Thursday, March 1, 2012

For-Profit Postsecondary Schools: Nimble Critters or Agile Predators?

A February 2012 report by the Center for Analysis of Postsecondary Education and Employment, The For-Profit Postsecondary School Sector: Nimble Critters or Agile Predators?, uses the 2004 to 2009 Beginning Postsecondary Students (BPS) longitudinal survey to assess a recent cohort of first-time undergraduates who attended for-profits relative to comparable students who attended community colleges or other public or private non-profit institutions. The report depicts the value of for-profits to certain students, and indicates that for-profit schools do better in terms of first-year retention and the completion of shorter certificate and degree programs.
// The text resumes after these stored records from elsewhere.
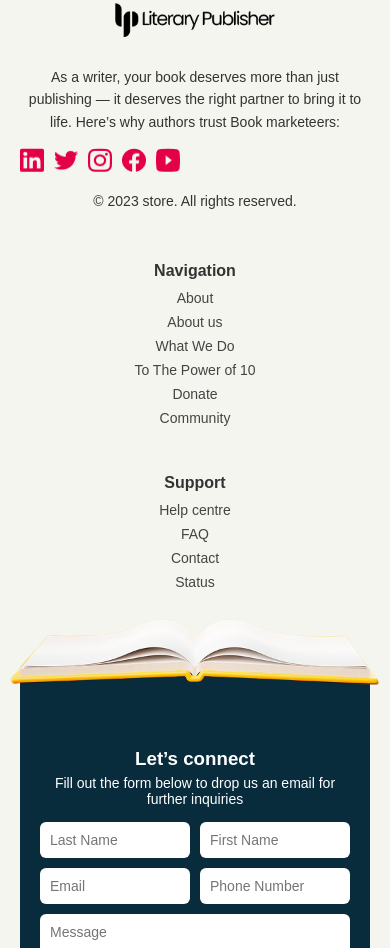
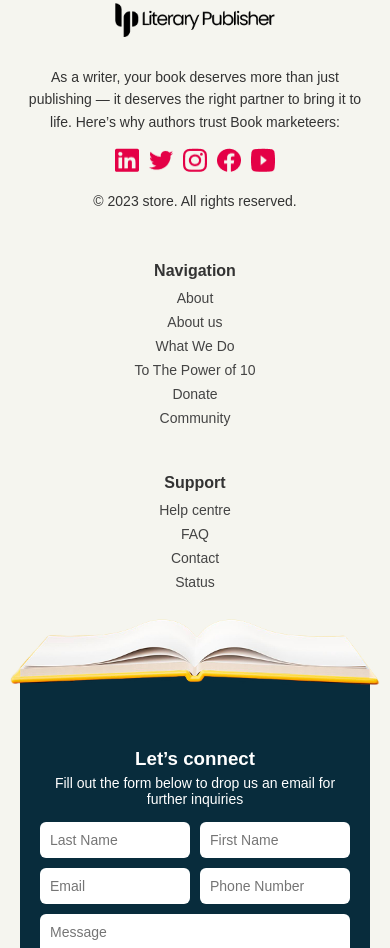
Before and after one commit to SohailAsgharWorkOfficial/literary-publisher, a plain HTML site: page index.html in a window 390 px wide. Shown: the part 10562-11510 px from the top of the page. Drawn offline with Linux system fonts and the light colour scheme.

Commit message:
final push

```diff
--- a/index.html
+++ b/index.html
@@ -752,6 +752,12 @@
 
 .social-icons a:hover {
   color: #e91e63;
+}
+/* Responsive - center align on phones */
+@media (max-width: 576px) {
+  .social-icons {
+    justify-content: center;
+  }
 }
 
 .learn-more {
```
However, the data also show that first-time postsecondary students at for-profits wind up with higher debt burdens, experience greater unemployment after leaving school, have modestly lower earnings six years after starting college and end up with higher student loan default rates than do observationally-similar students from public and non-profit institutions.

1 comment:

Richard Wright said...

Compared with the retention rates of the post secondary schools her in Edmonton, I'd have to say the results of these for-profit schools are pretty good. Thanks again.